Records to process:
--------
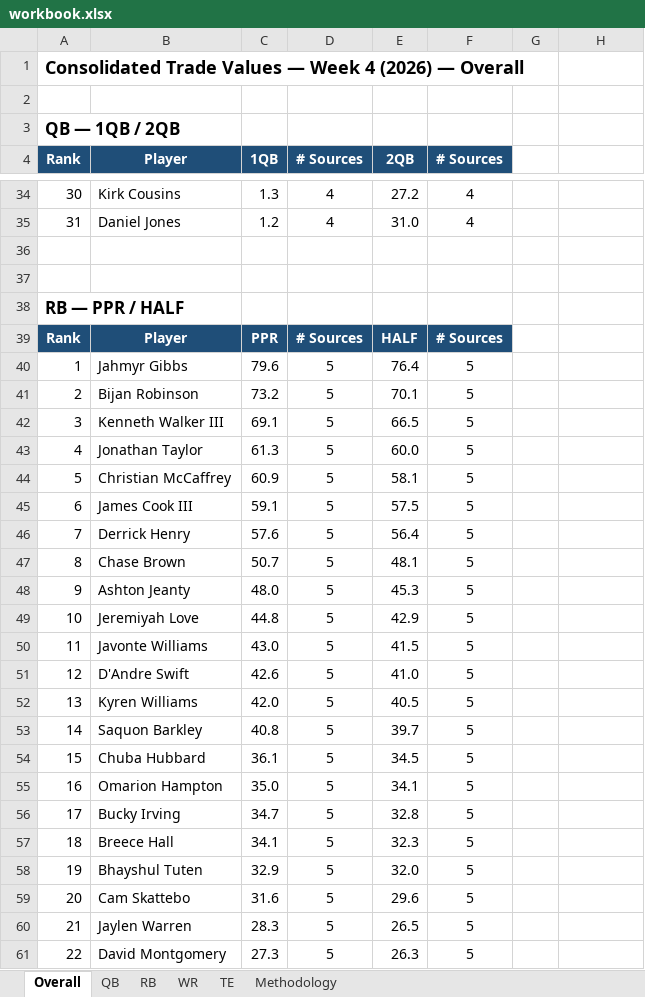
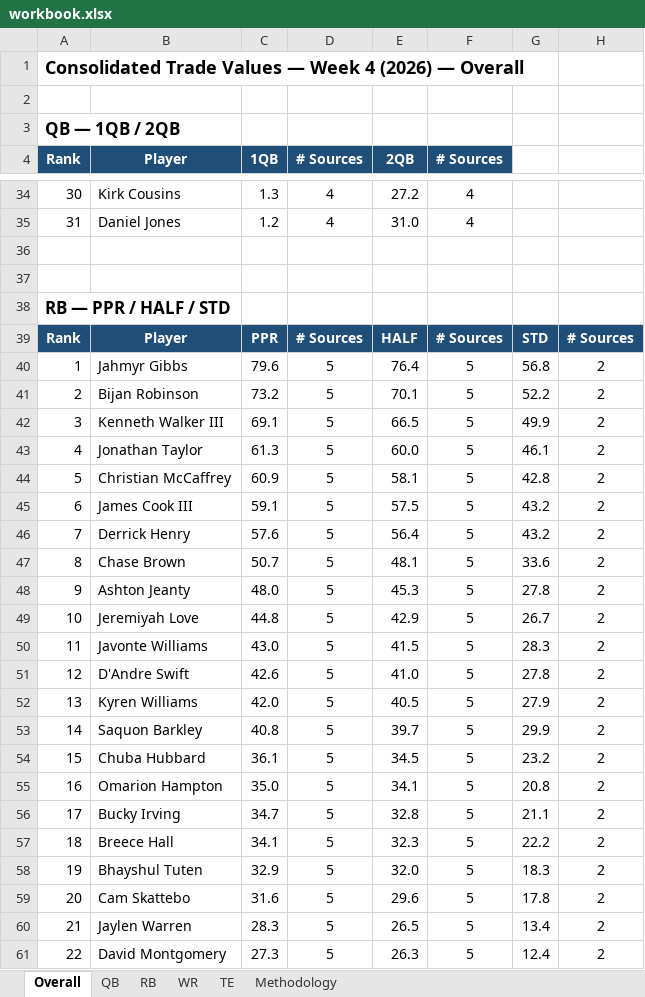
Before and after one commit to spartacusfantasyfootball-cyber/fairtrade, an Excel workbook: workbook.xlsx, sheet Overall, drawn as a sheet; only a part is shown, gaps mark what is left out; values as stored, in another font and other column widths than the file's, no borders; the diff covers the shown part only; the diff names each change by its address in the sheet, - before the commit and + after, or states it on an @@ line.

Commit message:
Week 4 - add Standard scoring

```diff
--- a/workbook.xlsx (sheet Overall)
+++ b/workbook.xlsx (sheet Overall)
-A38 (Rank): RB — PPR / HALF
+A38 (Rank): RB — PPR / HALF / STD
-G39: (empty)
+G39: STD
-G39:H39 fill: none
+G39:H39 fill: #1F4E78
-H39: (empty)
+H39: # Sources
-G40: (empty)
+G40: 56.8
-H40:H61: (empty)
+H40:H61: 2
-G41: (empty)
+G41: 52.2
-G42: (empty)
+G42: 49.9
-G43: (empty)
+G43: 46.1
-G44: (empty)
+G44: 42.8
-G45:G46: (empty)
+G45:G46: 43.2
-G47: (empty)
+G47: 33.6
-G48: (empty)
+G48: 27.8
-G49: (empty)
+G49: 26.7
-G50: (empty)
+G50: 28.3
-G51: (empty)
+G51: 27.8
-G52: (empty)
+G52: 27.9
-G53: (empty)
+G53: 29.9
-G54: (empty)
+G54: 23.2
-G55: (empty)
+G55: 20.8
-G56: (empty)
+G56: 21.1
-G57: (empty)
+G57: 22.2
-G58: (empty)
+G58: 18.3
-G59: (empty)
+G59: 17.8
-G60: (empty)
+G60: 13.4
-G61: (empty)
+G61: 12.4
```
Also changed, not shown: 164 edited cells and cell formats elsewhere in this sheet, sheet TE, sheet RB, sheet WR, sheet Methodology.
--------
Assignment:
Scan the records for the word "shown", and copy each line where it is found.

Task result:
Before and after one commit to spartacusfantasyfootball-cyber/fairtrade, an Excel workbook: workbook.xlsx, sheet Overall, drawn as a sheet; only a part is shown, gaps mark what is left out; values as stored, in another font and other column widths than the file's, no borders; the diff covers the shown part only; the diff names each change by its address in the sheet, - before the commit and + after, or states it on an @@ line.
Also changed, not shown: 164 edited cells and cell formats elsewhere in this sheet, sheet TE, sheet RB, sheet WR, sheet Methodology.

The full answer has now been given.